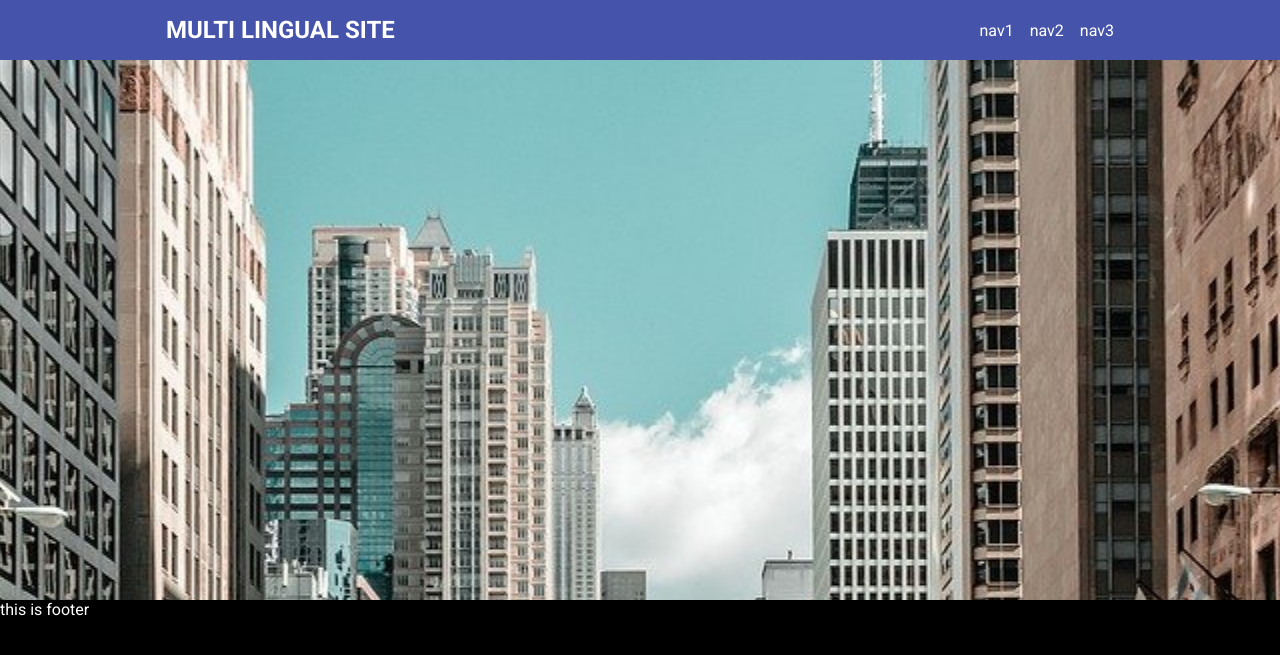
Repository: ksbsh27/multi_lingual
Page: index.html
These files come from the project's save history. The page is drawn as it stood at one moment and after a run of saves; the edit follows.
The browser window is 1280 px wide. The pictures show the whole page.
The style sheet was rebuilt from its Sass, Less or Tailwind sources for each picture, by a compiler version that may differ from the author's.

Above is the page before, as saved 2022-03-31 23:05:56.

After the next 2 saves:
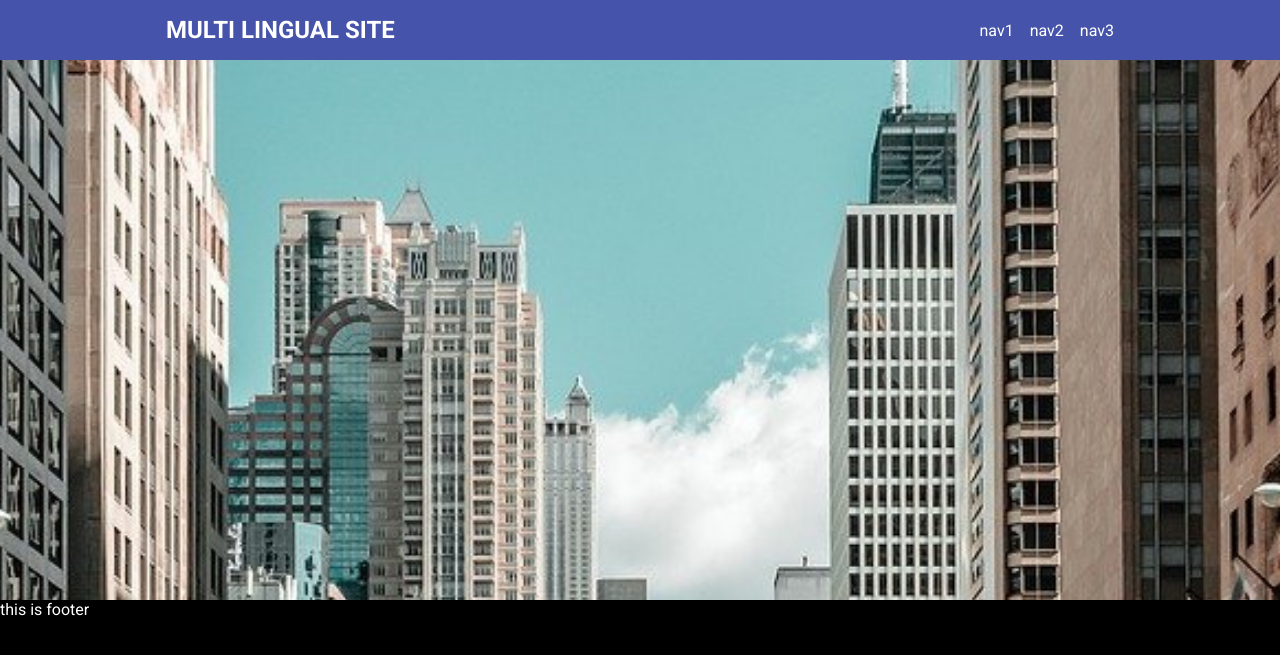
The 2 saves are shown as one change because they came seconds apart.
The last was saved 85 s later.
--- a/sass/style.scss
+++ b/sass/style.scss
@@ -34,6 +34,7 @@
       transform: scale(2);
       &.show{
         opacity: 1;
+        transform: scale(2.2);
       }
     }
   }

.....

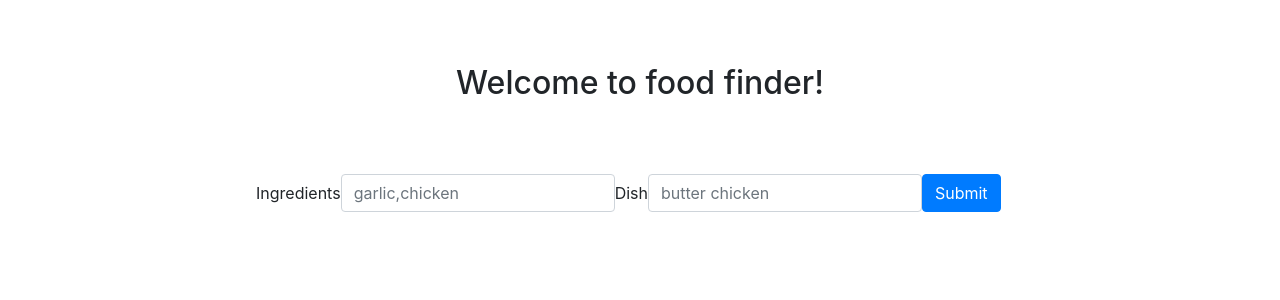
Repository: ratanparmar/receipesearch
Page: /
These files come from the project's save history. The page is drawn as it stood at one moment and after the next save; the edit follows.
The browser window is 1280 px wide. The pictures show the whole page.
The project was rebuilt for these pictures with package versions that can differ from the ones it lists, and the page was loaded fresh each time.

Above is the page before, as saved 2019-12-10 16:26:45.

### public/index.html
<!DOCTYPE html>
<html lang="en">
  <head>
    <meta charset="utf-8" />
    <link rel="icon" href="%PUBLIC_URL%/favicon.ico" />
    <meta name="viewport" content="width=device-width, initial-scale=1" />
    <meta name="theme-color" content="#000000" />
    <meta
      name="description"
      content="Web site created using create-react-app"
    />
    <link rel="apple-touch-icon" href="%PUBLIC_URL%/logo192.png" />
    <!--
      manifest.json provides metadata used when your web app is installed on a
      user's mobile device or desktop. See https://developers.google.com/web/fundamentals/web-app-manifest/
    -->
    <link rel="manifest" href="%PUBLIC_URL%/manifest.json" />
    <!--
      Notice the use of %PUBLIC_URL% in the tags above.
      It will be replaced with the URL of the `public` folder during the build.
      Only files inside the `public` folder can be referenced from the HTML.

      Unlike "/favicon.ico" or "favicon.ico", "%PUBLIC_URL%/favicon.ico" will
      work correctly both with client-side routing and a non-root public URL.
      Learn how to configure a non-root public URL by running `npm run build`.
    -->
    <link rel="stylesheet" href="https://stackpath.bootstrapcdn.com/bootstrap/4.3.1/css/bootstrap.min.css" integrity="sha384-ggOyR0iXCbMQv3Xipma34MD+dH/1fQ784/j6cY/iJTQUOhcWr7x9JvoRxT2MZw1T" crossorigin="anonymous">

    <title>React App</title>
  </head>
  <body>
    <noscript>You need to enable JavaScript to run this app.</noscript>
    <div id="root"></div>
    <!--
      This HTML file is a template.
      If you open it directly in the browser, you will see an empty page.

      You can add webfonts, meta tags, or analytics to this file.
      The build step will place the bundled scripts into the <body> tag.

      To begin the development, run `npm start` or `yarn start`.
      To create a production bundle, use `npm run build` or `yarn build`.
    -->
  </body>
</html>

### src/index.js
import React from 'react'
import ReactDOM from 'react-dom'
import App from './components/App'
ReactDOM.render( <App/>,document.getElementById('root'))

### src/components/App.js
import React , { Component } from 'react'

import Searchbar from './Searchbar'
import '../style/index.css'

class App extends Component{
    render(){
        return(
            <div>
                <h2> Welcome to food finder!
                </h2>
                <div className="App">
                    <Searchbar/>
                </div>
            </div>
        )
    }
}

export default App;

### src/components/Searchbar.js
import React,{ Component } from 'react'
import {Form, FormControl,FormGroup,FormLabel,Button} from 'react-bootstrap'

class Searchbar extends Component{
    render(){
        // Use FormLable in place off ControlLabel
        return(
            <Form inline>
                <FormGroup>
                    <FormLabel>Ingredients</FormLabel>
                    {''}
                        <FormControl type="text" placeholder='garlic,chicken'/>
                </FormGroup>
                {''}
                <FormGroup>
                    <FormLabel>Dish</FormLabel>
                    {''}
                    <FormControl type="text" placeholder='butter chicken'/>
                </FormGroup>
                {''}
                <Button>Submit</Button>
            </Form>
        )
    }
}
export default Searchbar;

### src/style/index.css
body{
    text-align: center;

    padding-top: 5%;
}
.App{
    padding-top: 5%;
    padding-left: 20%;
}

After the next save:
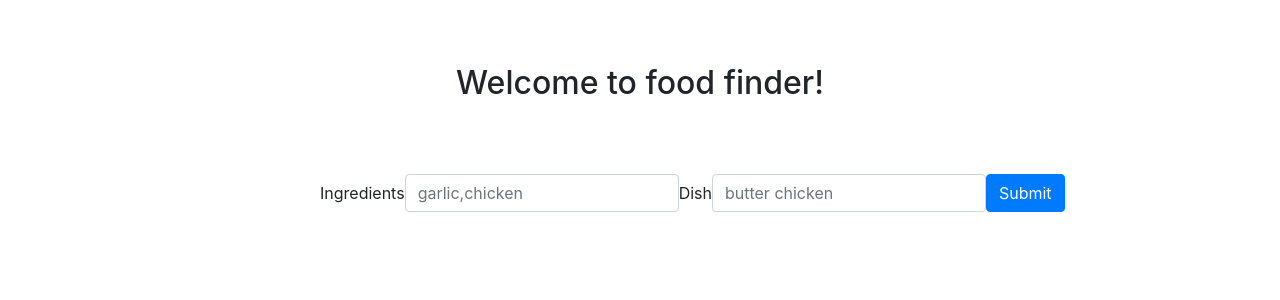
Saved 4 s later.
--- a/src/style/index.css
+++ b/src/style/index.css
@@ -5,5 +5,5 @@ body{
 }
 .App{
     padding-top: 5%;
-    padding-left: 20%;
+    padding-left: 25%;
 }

.....

Reproduce every line from the preceding data in which the word "padding" can be found.

> **RESPONSE**:
    padding-top: 5%;
    padding-top: 5%;
    padding-left: 20%;
     padding-top: 5%;
-    padding-left: 20%;
+    padding-left: 25%;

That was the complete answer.